[ Photo: Movie displayed on WVGA Hitachi ED-PJ32 projector from progressive scan DVD player. ]
By comparison, the WVGA projector (Hitachi ED-PJ32) is native 480p resolution (or enhanced definition), which is generally considered superior to 480i (or standard definition). The projector also had component video inputs which were not available on all the CRT options, and of course, the projector can produce an image larger than 32-inches. It also weighs just 4.8 lbs. and has a footprint about the size of a large book so it can be easily put away when not in use. The portability element was cool for him as well, since it allows him to take his projector to friends’ houses for another night of gaming or watching movies.
WVGA Video Projector vs. Conventional TV
- Competitively priced from $595 to $999.
- Online purchases cheaper due to sales tax savings and reduced shipping.
- 480p (progressive) superior to 480i (interlaced) signal for fewer video artifacts.
- Native resolution same as progressive scan DVD players and game systems like the Xbox, for better quality images.
- Flexible image sizes, including much larger (up to 92-inches for best results) than the fixed 32-inch conventional TV.
- Weighs a lot less, so it is portable and can be easily put away when not in use.
Quick Tip: One potential drawback is the shorter life of the light mechanism (lamp) in the projector. However if it is used 8 hours or less a week, and is properly maintained (allowed to cool during shut down and filters kept clean) the current lamp should last up to five years. Lamp warranties are also available for $99 which allows for two lamp replacements in five years.
A portable or manual screen would be a great addition to his set up, but was not required as he as able to project onto the wall. He is contemplating making his own screen with material from a fabric store.
What’s a WVGA Projector Good For?
A WVGA projector will do a bang-up job of displaying movies from a progressive scan (480p) DVD player. A screen size up to 92-inches will give you the best looking images. Larger than 92-inches will not look as good, but if you aren’t particular, filling the entire garage door with an image is very impressive. When calibrated correctly with a software tool like AVIA, the WVGA projector will look better than a CRT television which, of course, cannot produce images as large as 92-inches.

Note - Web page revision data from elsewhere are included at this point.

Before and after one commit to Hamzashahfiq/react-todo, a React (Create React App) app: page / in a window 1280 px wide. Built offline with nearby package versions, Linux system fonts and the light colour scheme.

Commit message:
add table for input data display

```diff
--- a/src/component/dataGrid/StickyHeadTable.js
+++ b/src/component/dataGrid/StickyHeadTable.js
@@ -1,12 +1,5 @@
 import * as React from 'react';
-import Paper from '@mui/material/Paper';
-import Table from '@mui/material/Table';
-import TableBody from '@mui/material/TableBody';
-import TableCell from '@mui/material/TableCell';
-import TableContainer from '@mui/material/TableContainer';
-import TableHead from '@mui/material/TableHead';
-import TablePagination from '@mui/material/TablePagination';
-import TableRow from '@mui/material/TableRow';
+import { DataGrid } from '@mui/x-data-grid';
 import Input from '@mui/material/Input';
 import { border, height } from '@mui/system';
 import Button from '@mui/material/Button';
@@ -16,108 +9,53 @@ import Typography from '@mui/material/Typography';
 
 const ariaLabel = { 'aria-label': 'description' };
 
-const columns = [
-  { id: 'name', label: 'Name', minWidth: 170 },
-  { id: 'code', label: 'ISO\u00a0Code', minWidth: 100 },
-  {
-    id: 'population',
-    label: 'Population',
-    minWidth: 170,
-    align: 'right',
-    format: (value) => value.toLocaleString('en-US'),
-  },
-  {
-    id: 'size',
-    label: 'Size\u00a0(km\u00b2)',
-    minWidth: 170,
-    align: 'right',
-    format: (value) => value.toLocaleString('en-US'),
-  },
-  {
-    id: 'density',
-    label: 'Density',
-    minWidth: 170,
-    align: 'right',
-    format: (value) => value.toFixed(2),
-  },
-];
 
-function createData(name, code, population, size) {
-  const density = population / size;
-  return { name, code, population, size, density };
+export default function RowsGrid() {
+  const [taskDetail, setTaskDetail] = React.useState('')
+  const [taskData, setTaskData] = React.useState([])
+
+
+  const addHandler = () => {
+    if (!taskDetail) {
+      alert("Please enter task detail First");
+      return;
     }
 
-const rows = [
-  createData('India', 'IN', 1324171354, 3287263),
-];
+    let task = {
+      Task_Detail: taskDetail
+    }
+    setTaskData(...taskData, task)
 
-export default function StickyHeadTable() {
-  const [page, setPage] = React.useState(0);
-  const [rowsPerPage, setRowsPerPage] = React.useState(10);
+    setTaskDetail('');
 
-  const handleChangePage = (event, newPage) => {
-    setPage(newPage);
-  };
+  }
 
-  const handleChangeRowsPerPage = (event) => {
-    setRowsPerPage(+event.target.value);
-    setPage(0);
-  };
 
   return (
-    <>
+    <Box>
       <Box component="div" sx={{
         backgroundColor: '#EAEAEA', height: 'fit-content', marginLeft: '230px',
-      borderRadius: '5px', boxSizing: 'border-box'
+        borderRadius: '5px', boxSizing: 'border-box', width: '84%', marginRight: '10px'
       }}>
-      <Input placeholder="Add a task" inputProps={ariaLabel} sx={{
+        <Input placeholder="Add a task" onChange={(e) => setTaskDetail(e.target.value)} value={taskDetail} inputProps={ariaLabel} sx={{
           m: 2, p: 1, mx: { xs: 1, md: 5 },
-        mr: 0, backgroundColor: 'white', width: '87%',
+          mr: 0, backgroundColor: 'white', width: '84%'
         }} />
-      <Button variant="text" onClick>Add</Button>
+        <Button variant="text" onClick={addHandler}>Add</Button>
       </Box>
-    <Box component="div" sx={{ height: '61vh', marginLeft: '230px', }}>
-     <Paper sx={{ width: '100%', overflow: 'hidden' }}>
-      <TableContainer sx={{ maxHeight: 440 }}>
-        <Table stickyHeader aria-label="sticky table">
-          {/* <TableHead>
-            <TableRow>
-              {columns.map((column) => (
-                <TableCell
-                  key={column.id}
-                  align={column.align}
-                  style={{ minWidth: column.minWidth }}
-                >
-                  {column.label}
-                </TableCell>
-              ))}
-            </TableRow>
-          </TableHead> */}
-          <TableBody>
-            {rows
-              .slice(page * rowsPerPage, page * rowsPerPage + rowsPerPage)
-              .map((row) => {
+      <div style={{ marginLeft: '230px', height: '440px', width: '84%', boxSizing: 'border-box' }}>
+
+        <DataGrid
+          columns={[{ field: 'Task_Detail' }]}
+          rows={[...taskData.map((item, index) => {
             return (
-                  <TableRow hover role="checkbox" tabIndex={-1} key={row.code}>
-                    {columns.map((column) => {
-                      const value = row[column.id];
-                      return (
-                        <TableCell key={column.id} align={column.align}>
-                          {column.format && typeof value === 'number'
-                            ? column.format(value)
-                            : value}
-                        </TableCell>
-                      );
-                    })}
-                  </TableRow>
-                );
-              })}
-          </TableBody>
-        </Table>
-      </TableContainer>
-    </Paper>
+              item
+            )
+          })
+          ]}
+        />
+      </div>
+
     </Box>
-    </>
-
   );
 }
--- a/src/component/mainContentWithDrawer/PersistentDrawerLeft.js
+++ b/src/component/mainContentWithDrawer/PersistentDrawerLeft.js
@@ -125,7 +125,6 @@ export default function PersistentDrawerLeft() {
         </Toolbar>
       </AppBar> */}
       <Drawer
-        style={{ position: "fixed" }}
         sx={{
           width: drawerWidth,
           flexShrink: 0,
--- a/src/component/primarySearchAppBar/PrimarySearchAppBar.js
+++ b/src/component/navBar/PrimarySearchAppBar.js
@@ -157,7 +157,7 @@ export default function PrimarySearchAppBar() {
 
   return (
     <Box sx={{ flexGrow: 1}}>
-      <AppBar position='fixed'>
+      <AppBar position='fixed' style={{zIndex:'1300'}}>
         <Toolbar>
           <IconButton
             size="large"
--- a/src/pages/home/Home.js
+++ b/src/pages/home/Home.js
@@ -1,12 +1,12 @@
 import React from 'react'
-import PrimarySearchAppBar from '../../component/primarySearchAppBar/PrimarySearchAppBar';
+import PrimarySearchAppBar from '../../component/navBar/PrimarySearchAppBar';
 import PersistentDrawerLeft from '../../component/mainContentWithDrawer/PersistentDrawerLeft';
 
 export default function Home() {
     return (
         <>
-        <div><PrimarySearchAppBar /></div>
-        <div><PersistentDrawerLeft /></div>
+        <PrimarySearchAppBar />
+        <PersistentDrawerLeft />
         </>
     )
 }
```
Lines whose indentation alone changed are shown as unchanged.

[ Photo: Madden for Xbox displayed on WVGA Hitachi ED-PJ32 projector from progressive scan DVD player. ]
If This is You, Consider a WVGA Projector:
- I want a big screen now, but I can’t afford much.
- I will only be watching DVDs or playing games on the projector.
- I want to wait until HD prices stabilize – Don’t want to upgrade to HD yet.
- I just need something cheap for the kids/ game room/ to display vacation slides.
- I want something cool for my dorm room.
When is a WVGA Not a Good Choice?
If you are planning on upgrading to high-definition in the near future, then a WVGA projector will not be a good choice for you. While a WVGA projector should be able to scale high resolution images, the quality will not match what a native high-definition display can do. With the prices as reasonable as they are today, it’s hard to think of another reason not to buy one.
Featured projector Hitachi ED-PJ32 »